PROBLEM REQUIREMENTS: Scan the material below and copy every line holding the word "GiveWinner".

┌─ DATA FOR THIS TASK

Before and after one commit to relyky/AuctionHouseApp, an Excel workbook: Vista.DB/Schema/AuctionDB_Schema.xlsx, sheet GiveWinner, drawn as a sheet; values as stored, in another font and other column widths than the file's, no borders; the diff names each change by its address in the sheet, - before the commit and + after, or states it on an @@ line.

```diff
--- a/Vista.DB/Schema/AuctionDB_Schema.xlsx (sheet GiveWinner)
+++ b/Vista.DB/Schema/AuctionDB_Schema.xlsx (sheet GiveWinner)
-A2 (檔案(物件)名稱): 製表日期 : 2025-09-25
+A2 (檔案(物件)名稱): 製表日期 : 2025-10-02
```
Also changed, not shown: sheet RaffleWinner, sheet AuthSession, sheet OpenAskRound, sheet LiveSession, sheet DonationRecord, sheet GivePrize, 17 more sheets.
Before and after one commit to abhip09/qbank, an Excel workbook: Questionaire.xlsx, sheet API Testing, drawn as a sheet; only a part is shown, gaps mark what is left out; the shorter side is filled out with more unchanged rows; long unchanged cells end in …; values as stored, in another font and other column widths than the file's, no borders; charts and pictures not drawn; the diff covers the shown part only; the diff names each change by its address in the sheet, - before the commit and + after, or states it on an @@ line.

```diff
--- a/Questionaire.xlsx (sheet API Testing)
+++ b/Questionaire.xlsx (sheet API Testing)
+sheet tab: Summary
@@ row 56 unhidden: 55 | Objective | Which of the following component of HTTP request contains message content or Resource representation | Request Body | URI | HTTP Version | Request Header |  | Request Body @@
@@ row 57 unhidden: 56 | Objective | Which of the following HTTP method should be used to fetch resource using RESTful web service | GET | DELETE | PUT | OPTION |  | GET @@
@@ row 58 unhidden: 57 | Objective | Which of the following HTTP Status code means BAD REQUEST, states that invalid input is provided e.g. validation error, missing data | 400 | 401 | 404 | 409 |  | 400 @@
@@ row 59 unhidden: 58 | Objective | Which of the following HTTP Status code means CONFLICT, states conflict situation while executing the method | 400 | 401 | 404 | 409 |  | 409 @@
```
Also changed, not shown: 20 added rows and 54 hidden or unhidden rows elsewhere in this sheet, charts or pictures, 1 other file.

└─

REPLY TO THE TASK:
Before and after one commit to relyky/AuctionHouseApp, an Excel workbook: Vista.DB/Schema/AuctionDB_Schema.xlsx, sheet GiveWinner, drawn as a sheet; values as stored, in another font and other column widths than the file's, no borders; the diff names each change by its address in the sheet, - before the commit and + after, or states it on an @@ line.
--- a/Vista.DB/Schema/AuctionDB_Schema.xlsx (sheet GiveWinner)
+++ b/Vista.DB/Schema/AuctionDB_Schema.xlsx (sheet GiveWinner)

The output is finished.